> [EXERCISE DIRECTIONS]: Could you copy each line of the listing below that has the word "href"?

┌────────

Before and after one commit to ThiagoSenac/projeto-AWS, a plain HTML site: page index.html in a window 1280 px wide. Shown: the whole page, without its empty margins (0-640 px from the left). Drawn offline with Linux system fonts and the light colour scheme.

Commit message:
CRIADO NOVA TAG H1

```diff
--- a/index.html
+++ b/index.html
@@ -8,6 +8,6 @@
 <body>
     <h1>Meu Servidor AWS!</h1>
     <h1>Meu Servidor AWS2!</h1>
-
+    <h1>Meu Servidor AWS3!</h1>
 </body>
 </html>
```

└────────
┌────────

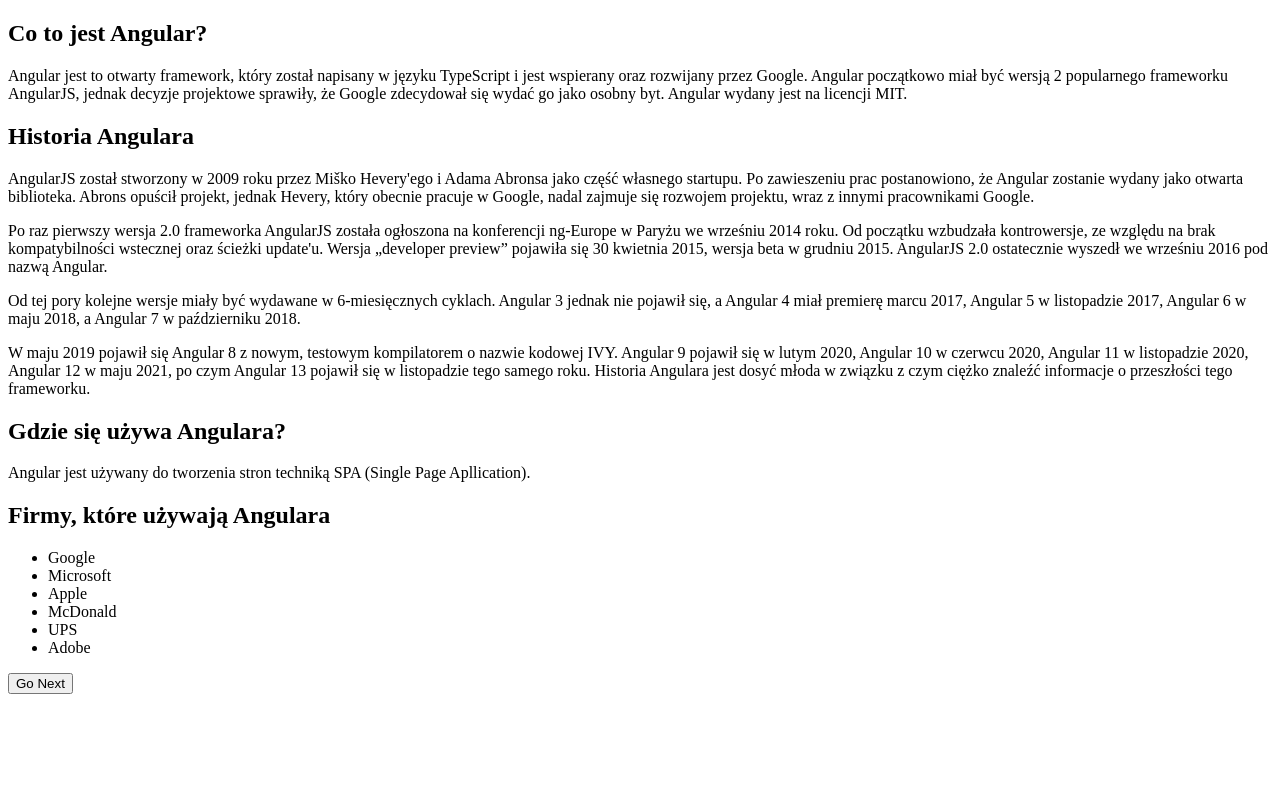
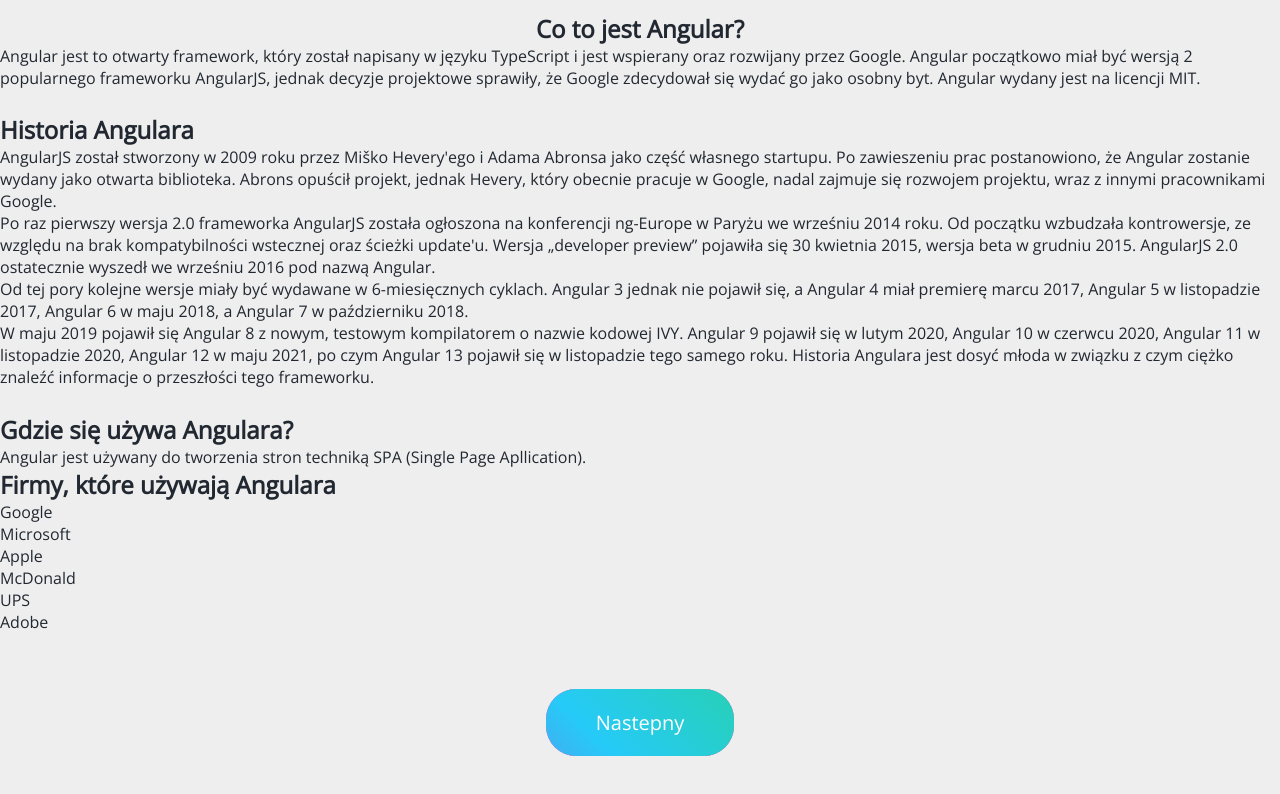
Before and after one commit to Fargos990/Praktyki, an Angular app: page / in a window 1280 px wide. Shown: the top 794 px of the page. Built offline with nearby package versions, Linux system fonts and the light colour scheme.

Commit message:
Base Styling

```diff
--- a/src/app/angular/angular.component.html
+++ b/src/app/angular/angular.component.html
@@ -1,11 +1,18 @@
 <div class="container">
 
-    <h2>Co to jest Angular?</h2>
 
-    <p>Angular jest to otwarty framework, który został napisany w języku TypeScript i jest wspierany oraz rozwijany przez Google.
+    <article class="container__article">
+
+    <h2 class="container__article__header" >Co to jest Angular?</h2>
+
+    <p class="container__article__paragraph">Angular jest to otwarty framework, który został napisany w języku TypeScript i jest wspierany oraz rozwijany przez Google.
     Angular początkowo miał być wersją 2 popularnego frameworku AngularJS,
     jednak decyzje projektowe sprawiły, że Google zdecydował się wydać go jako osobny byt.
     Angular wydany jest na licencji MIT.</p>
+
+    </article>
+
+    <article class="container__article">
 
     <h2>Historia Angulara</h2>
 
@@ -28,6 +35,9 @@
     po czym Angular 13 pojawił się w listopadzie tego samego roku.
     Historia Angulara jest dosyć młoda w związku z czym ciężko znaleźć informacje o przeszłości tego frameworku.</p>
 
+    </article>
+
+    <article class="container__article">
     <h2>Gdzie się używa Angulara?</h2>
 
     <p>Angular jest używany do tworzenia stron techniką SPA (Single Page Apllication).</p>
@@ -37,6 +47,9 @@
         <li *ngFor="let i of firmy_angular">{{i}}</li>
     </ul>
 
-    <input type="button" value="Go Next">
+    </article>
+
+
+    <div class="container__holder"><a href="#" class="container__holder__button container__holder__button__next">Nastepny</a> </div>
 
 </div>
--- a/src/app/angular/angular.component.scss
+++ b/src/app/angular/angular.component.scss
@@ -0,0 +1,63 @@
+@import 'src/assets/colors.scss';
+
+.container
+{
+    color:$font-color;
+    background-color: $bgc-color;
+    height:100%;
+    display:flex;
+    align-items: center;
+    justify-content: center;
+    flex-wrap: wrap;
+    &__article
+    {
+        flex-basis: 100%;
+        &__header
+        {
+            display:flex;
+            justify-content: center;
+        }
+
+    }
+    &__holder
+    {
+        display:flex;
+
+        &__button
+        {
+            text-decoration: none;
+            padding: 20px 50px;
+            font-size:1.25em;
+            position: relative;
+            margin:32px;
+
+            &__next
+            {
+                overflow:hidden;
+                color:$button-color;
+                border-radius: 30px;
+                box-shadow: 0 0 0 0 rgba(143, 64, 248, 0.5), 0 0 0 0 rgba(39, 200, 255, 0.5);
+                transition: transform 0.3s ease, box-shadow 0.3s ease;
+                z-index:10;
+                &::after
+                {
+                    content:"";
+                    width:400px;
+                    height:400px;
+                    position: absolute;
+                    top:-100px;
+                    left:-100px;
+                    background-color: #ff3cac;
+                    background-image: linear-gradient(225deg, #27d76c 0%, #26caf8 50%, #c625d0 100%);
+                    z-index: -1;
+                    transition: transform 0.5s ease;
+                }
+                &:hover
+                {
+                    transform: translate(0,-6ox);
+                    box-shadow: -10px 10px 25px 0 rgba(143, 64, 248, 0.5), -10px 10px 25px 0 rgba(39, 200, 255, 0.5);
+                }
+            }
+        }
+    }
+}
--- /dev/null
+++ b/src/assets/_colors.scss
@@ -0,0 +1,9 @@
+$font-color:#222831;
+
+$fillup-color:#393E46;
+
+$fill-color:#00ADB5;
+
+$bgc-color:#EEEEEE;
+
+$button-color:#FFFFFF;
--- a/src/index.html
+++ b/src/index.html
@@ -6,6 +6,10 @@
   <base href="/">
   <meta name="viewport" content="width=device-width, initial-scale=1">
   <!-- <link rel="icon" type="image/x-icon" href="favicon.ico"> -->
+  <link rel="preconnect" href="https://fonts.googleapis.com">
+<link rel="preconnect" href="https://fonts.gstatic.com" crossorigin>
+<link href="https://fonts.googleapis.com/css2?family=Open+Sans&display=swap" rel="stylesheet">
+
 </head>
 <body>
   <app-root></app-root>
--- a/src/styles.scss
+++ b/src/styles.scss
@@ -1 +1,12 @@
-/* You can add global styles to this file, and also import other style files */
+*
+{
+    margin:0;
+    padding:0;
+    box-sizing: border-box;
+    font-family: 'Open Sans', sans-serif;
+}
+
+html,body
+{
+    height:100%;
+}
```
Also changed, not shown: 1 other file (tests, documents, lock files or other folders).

└────────

> [WRITTEN ANSWER]:
+    <div class="container__holder"><a href="#" class="container__holder__button container__holder__button__next">Nastepny</a> </div>
   <base href="/">
   <!-- <link rel="icon" type="image/x-icon" href="favicon.ico"> -->
+  <link rel="preconnect" href="https://fonts.googleapis.com">
+<link rel="preconnect" href="https://fonts.gstatic.com" crossorigin>
+<link href="https://fonts.googleapis.com/css2?family=Open+Sans&display=swap" rel="stylesheet">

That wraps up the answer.